If you want to get more of the background, select an aperture at f/8 to f/16. If you want to get some background but separate the subject, select an aperture f/4 to f/6.3. If you’d like to to really blur the background, go less than f/4.
Step 2: Determine How Bright You Want Your Background
Alright, so how do you want it? Pitch black? Bright? Do you want to emphasize the objects in the background? Do you want to hide something unsightly?
Your two main devices for changing this, without affecting your pre-decided aperture are: ISO and Shutter. I want to emphasize that you’re going to use shutter after you get your ISO keyed in.
Step 3: Setting Your Flash
The goal (at least for me) with any flash photography is having it match the ambient exposure. Matching ambient exposure isn't just about matching the brightness, but also about matching the direction and relative size of the light hitting the subject.
For this shot, it's very subtle, but we already saw a soft light hitting out subject from "camera left" so we added some brightness to that side by pointing a flash through a piece of diffusion material (a scrim from a 5-in-1 reflector.
Step 4: Tighten Up the Shot
The last step requires you to ask yourself two questions: 1. What do I hate about this shot? 2. What do I love about this shot? For the shots above, I started noticing that my focus was missing and that the images weren't giving me a flat line across the railing and that I needed to fix them.
Being critical of your images isn't about being negative, but it's about making sure that the details are correct. In a world where anyone can use and have a DSLR and pretty good lenses, it's important to remember that great photography is a game of inches, and not a game of yards. It's important to note little details like the expression or a little leak of light. Sometimes you can correct those things on set and other times you need to correct them in post-production. Being mindful on-set can save you hours of work afterwards.

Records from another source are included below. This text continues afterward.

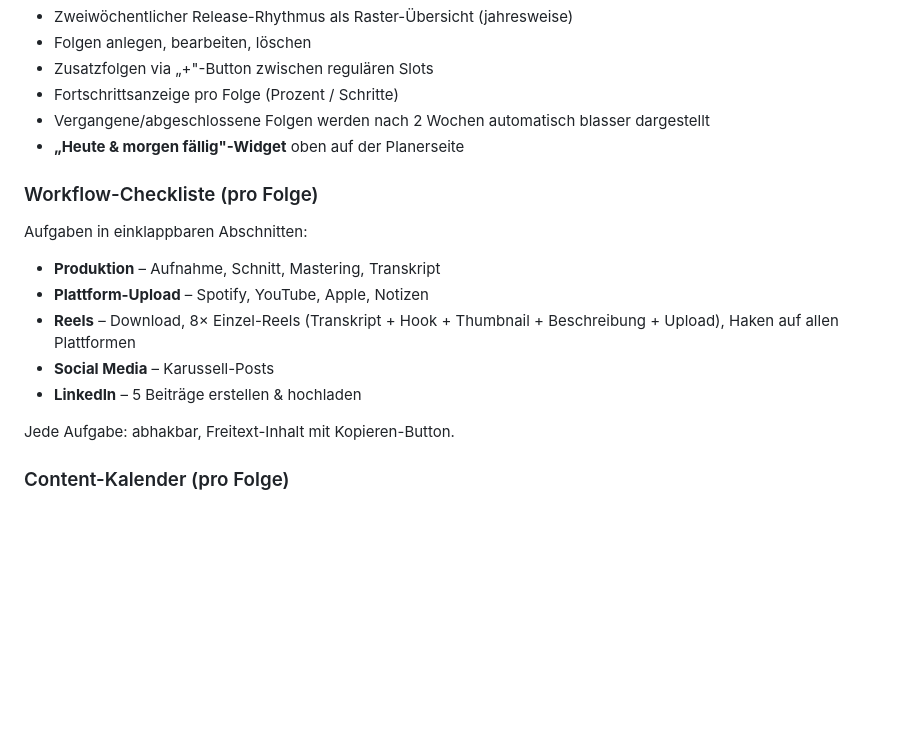
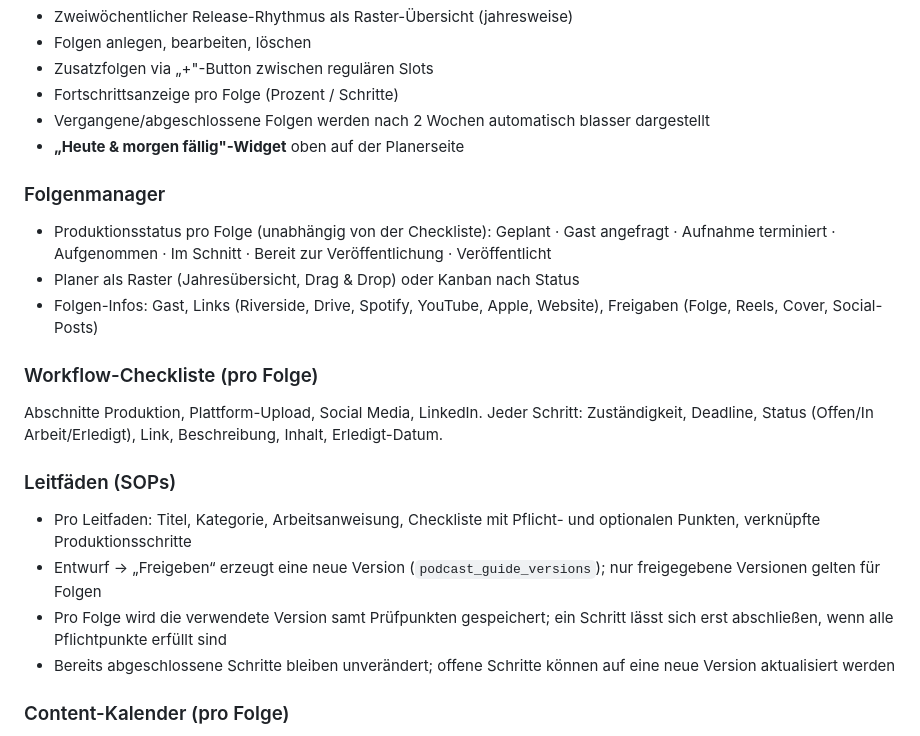
Before and after one commit to nilslabitzke/podcast-planer, a Markdown page: README.md, the part around the change. GitHub-like rendering; blank space fills up the shorter version.

Commit message:
Phase 4: episode status, step details, versioned SOP guides, kanban (README.md)

```diff
--- a/README.md
+++ b/README.md
@@ -15,15 +15,19 @@ Single-File-App (`index.html`) ohne Build-Step – gehostet via GitHub Pages, Da
 - Vergangene/abgeschlossene Folgen werden nach 2 Wochen automatisch blasser dargestellt
 - **„Heute & morgen fällig"-Widget** oben auf der Planerseite
 
+### Folgenmanager
+- Produktionsstatus pro Folge (unabhängig von der Checkliste): Geplant · Gast angefragt · Aufnahme terminiert · Aufgenommen · Im Schnitt · Bereit zur Veröffentlichung · Veröffentlicht
+- Planer als Raster (Jahresübersicht, Drag & Drop) oder Kanban nach Status
+- Folgen-Infos: Gast, Links (Riverside, Drive, Spotify, YouTube, Apple, Website), Freigaben (Folge, Reels, Cover, Social-Posts)
+
 ### Workflow-Checkliste (pro Folge)
-Aufgaben in einklappbaren Abschnitten:
-- **Produktion** – Aufnahme, Schnitt, Mastering, Transkript
-- **Plattform-Upload** – Spotify, YouTube, Apple, Notizen
-- **Reels** – Download, 8× Einzel-Reels (Transkript + Hook + Thumbnail + Beschreibung + Upload), Haken auf allen Plattformen
-- **Social Media** – Karussell-Posts
-- **LinkedIn** – 5 Beiträge erstellen & hochladen
+Abschnitte Produktion, Plattform-Upload, Social Media, LinkedIn. Jeder Schritt: Zuständigkeit, Deadline, Status (Offen/In Arbeit/Erledigt), Link, Beschreibung, Inhalt, Erledigt-Datum.
 
-Jede Aufgabe: abhakbar, Freitext-Inhalt mit Kopieren-Button.
+### Leitfäden (SOPs)
+- Pro Leitfaden: Titel, Kategorie, Arbeitsanweisung, Checkliste mit Pflicht- und optionalen Punkten, verknüpfte Produktionsschritte
+- Entwurf → „Freigeben“ erzeugt eine neue Version (`podcast_guide_versions`); nur freigegebene Versionen gelten für Folgen
+- Pro Folge wird die verwendete Version samt Prüfpunkten gespeichert; ein Schritt lässt sich erst abschließen, wenn alle Pflichtpunkte erfüllt sind
+- Bereits abgeschlossene Schritte bleiben unverändert; offene Schritte können auf eine neue Version aktualisiert werden
 
 ### Content-Kalender (pro Folge)
 - 14-Tage-Plan nach Release mit allen geplanten Posts/Reels/Karussells
```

A lot of people can take pictures, but not many can make images by problem solving these issues quickly and efficiently. When you choose to hire a professional, it's important to know whether they can handle any situation that comes at them.
If you're looking for a portrait photographer in the Tampa Bay area, please consider calling me to discuss how I can make great images for you.